## WHAT THE TASK REQUIRES:
Take every line containing "className" from the material and copy it.

## MATERIAL PROVIDED:
•••

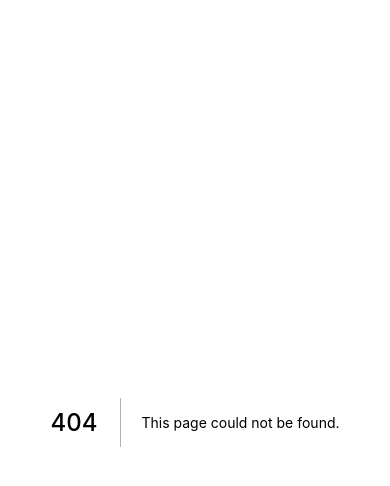
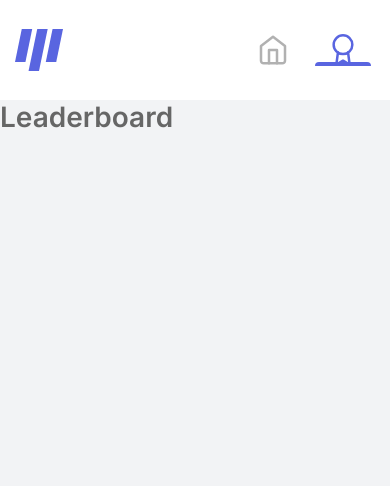
Before and after one commit to jeanmottin12/nlw4-moveit, a Next.js app: page /leaderboard in a window 390 px wide. Before the commit this address had no page. Shown: the top 486 px of the page. Built offline with nearby package versions, Linux system fonts and the light colour scheme.

Commit message:
add sidebar with leaderboard page

```diff
--- /dev/null
+++ b/src/components/Link.tsx
@@ -0,0 +1,16 @@
+import React from 'react';
+import Link from 'next/link';
+import { useRouter } from 'next/router';
+
+import styles from '../styles/components/Link.module.css';
+
+export default ({ href, children }) => {
+  const router = useRouter()
+
+  let className = children.props.className || ''
+  if (router.pathname === href) {
+    className = `${className} ${styles.selectedActive}`
+  }
+
+  return <Link href={href}>{React.cloneElement(children, { className })}</Link>
+}
--- /dev/null
+++ b/src/components/Sidebar.tsx
@@ -0,0 +1,40 @@
+import Link from './Link';
+
+import styles from '../styles/components/Sidebar.module.css';
+
+export default function Sidebar() {
+  return (
+    <aside className={styles.containerSidebar}>
+      <img src="logo.svg" alt="Logo"/>
+
+      <nav>
+        <ul>
+          <li>
+            <Link href="/">
+              <a className={styles.teste}>
+                <svg width="32" height="32" viewBox="0 0 32 32" fill="none" xmlns="http://www.w3.org/2000/svg">
+                  <g opacity="0.5">
+                    <path d="M4 12.0001L16 2.66675L28 12.0001V26.6668C28 27.374 27.719 28.0523 27.219 28.5524C26.7189 29.0525 26.0406 29.3334 25.3333 29.3334H6.66667C5.95942 29.3334 5.28115 29.0525 4.78105 28.5524C4.28095 28.0523 4 27.374 4 26.6668V12.0001Z" stroke="#666666" stroke-width="2.5" stroke-linecap="round" stroke-linejoin="round"/>
+                    <path d="M12 29.3333V16H20V29.3333" stroke="#666666" stroke-width="2.5" stroke-linecap="round" stroke-linejoin="round"/>
+                  </g>
+                </svg>
+              </a>
+            </Link>
+          </li>
+          <li>
+            <Link href="/leaderboard">
+              <a>
+                <svg width="32" height="32" viewBox="0 0 32 32" fill="none" xmlns="http://www.w3.org/2000/svg">
+                  <g opacity="0.5">
+                    <path d="M16.0001 20C21.1547 20 25.3334 15.8214 25.3334 10.6667C25.3334 5.51205 21.1547 1.33337 16.0001 1.33337C10.8454 1.33337 6.66675 5.51205 6.66675 10.6667C6.66675 15.8214 10.8454 20 16.0001 20Z" stroke="#666666" stroke-width="2.5" stroke-linecap="round" stroke-linejoin="round"/>
+                    <path d="M10.9466 18.52L9.33325 30.6667L15.9999 26.6667L22.6666 30.6667L21.0533 18.5067" stroke="#666666" stroke-width="2.5" stroke-linecap="round" stroke-linejoin="round"/>
+                  </g>
+                </svg>
+              </a>
+            </Link>
+          </li>
+        </ul>
+      </nav>
+    </aside>
+  )
+}
--- a/src/pages/index.tsx
+++ b/src/pages/index.tsx
@@ -11,6 +11,7 @@ import { Profile } from "../components/Profile";
 import { ChallengeBox } from "../components/ChallengeBox";
 
 import styles from '../styles/pages/Home.module.css';
+import Sidebar from '../components/Sidebar';
 
 interface HomeProps {
   level: number;
@@ -20,6 +21,8 @@ interface HomeProps {
 
 export default function Home(props: HomeProps) {
   return (
+    <main className="main">
+      <Sidebar />
       <ChallengesProvider
         level={props.level}
         currentExperience={props.currentExperience}
@@ -46,6 +49,7 @@ export default function Home(props: HomeProps) {
           </CountdownProvider>
         </div>
       </ChallengesProvider>
+    </main>
   )
 }
 
--- /dev/null
+++ b/src/pages/leaderboard.tsx
@@ -0,0 +1,10 @@
+import Sidebar from "../components/Sidebar";
+
+export default function Leaderboard() {
+  return (
+    <main className="main">
+      <Sidebar />
+      <h1>Leaderboard</h1>
+    </main>
+  )
+}
--- /dev/null
+++ b/src/styles/components/Link.module.css
@@ -0,0 +1,31 @@
+.selectedActive::before {
+  content: "";
+  width: 4px;
+  height: 100%;
+  background: var(--blue);
+  display: block;
+  position: absolute;
+  left: 0;
+  top: 0;
+  border-top-right-radius: 5px;
+  border-bottom-right-radius: 5px;
+}
+
+.selectedActive svg g {
+  opacity: 1;
+}
+.selectedActive svg g path {
+  stroke: var(--blue);
+}
+
+@media (max-width: 640px) {
+  .selectedActive::before{
+    content: "";
+    width: 100%;
+    height: 4px;
+    top: unset;
+    bottom: 0;
+    border-top-left-radius: 5px;
+    border-bottom-right-radius: 0;
+  }
+}
--- /dev/null
+++ b/src/styles/components/Sidebar.module.css
@@ -0,0 +1,119 @@
+.containerSidebar {
+  width: 112px;
+  position: fixed;
+  left: 0;
+  top: 0;
+  bottom: 0;
+  height: 100vh;
+  background-image: linear-gradient(to bottom, #ffffff, rgba(255,255,255, 0));
+
+  display: flex;
+  align-items: center;
+  justify-content: center;
+  flex-direction: column;
+}
+
+.containerSidebar > img {
+  position: absolute;
+  top: 30px;
+}
+
+.containerSidebar nav {
+  width: 100%;
+}
+
+.containerSidebar nav ul {
+  list-style: none;
+
+  display: flex;
+  flex-direction: column;
+  align-items: center;
+}
+
+.containerSidebar nav ul li {
+  margin: 10px 0;
+  width: 100%;
+}
+
+.containerSidebar nav ul li a {
+  display: flex;
+  align-items: center;
+  justify-content: center;
+
+  position: relative;
+
+  width: 100%;
+  height: 56px;
+  cursor: pointer;
+
+  transition: .2s all ease;
+}
+
+.containerSidebar nav ul li a:hover::before{
+  content: "";
+  width: 4px;
+  height: 100%;
+  background: var(--blue);
+  display: block;
+  position: absolute;
+  left: 0;
+  top: 0;
+  border-top-right-radius: 5px;
+  border-bottom-right-radius: 5px;
+}
+
+.containerSidebar nav ul li a:hover svg g {
+  opacity: 1;
+}
+
+.containerSidebar nav ul li a:hover svg g path {
+  stroke: var(--blue);
+}
+
+@media (max-width: 640px) {
+  .containerSidebar {
+    width: 100%;
+    position: relative;
+    height: 100px;
+    background-color: var(--white);
+
+    justify-content: space-between;
+    flex-direction: row;
+    padding-left: 15px;
+    padding-right: 15px;
+  }
+
+  .containerSidebar > img {
+    position: relative;
+    top: 0;
+  }
+
+  .containerSidebar nav {
+    width: auto;
+  }
+
+  .containerSidebar nav ul {
+    flex-direction: row;
+  }
+
+  .containerSidebar nav ul li {
+    margin: 0px 10px;
+    width: 50px;
+    height: 100%;
+  }
+
+  .containerSidebar nav ul li a {
+    height: 100%;
+    width: 56px;
+  }
+
+  .containerSidebar nav ul li a:hover::before{
+    content: "";
+    width: 100%;
+    height: 4px;
+    top: unset;
+    bottom: 0;
+    border-top-left-radius: 5px;
+    border-bottom-right-radius: 0;
+  }
+}
--- a/src/styles/global.css
+++ b/src/styles/global.css
@@ -47,3 +47,13 @@ a {
   color: inherit;
   text-decoration: none;
 }
+
+.main {
+  padding-left: 112px;
+}
+
+@media (max-width: 640px) {
+  .main {
+    padding-left: 0;
+  }
+}
```
Also changed, not shown: public/logo.svg (added). Lines whose indentation alone changed are shown as unchanged.
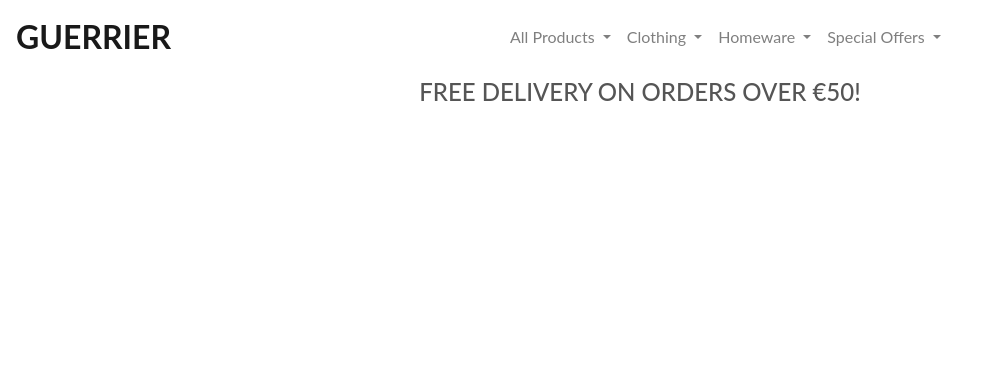
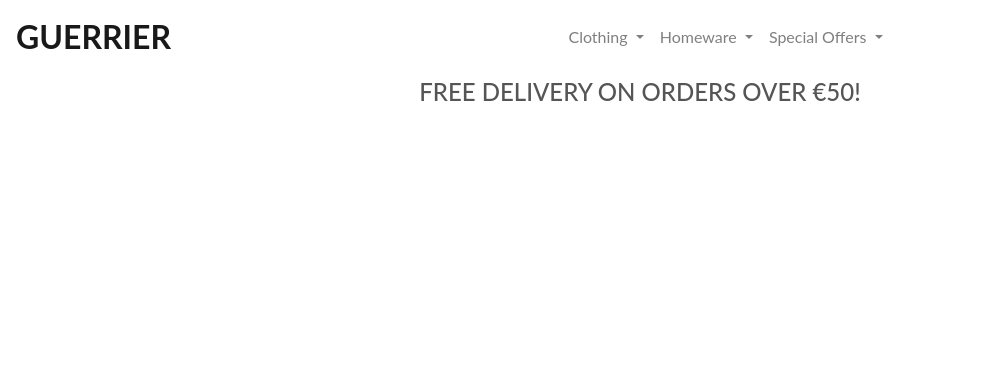
Before and after one commit to micdr93/Guerrier-Clothing, a Django app: page / in a window 1280 px wide. Shown: the top 387 px of the page, without its empty margins (0-986 px from the left). Run offline with Django 3.2, Linux system fonts and the light colour scheme; some libraries are stand-ins or nearby versions.

Commit message:
edited main nave to remove all products section

```diff
--- a/templates/includes/main-nav.html
+++ b/templates/includes/main-nav.html
@@ -1,16 +1,5 @@
 <div class="collapse navbar-collapse" id="main-nav">
     <ul class="navbar-nav w-auto mx-auto">
-        <li class="nav-item dropdown">
-            <a class="nav-link dropdown-toggle" href="#" id="all-products-link" role="button" data-toggle="dropdown" aria-haspopup="true" aria-expanded="false">
-                All Products
-            </a>
-            <div class="dropdown-menu" aria-labelledby="all-products-link">
-                <a href="#" class="dropdown-item">By Price</a>
-                <a href="#" class="dropdown-item">By Rating</a>
-                <a href="#" class="dropdown-item">By Category</a>
-                <a href="#" class="dropdown-item">All Products</a>
-            </div>
-        </li>
 
         <li class="nav-item dropdown">
             <a class="nav-link dropdown-toggle" href="#" id="clothing-link" role="button" data-toggle="dropdown" aria-haspopup="true" aria-expanded="false">
```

•••

## WRITTEN ANSWER:
+  let className = children.props.className || ''
+    className = `${className} ${styles.selectedActive}`
+  return <Link href={href}>{React.cloneElement(children, { className })}</Link>
+    <aside className={styles.containerSidebar}>
+              <a className={styles.teste}>
+    <main className="main">
+    <main className="main">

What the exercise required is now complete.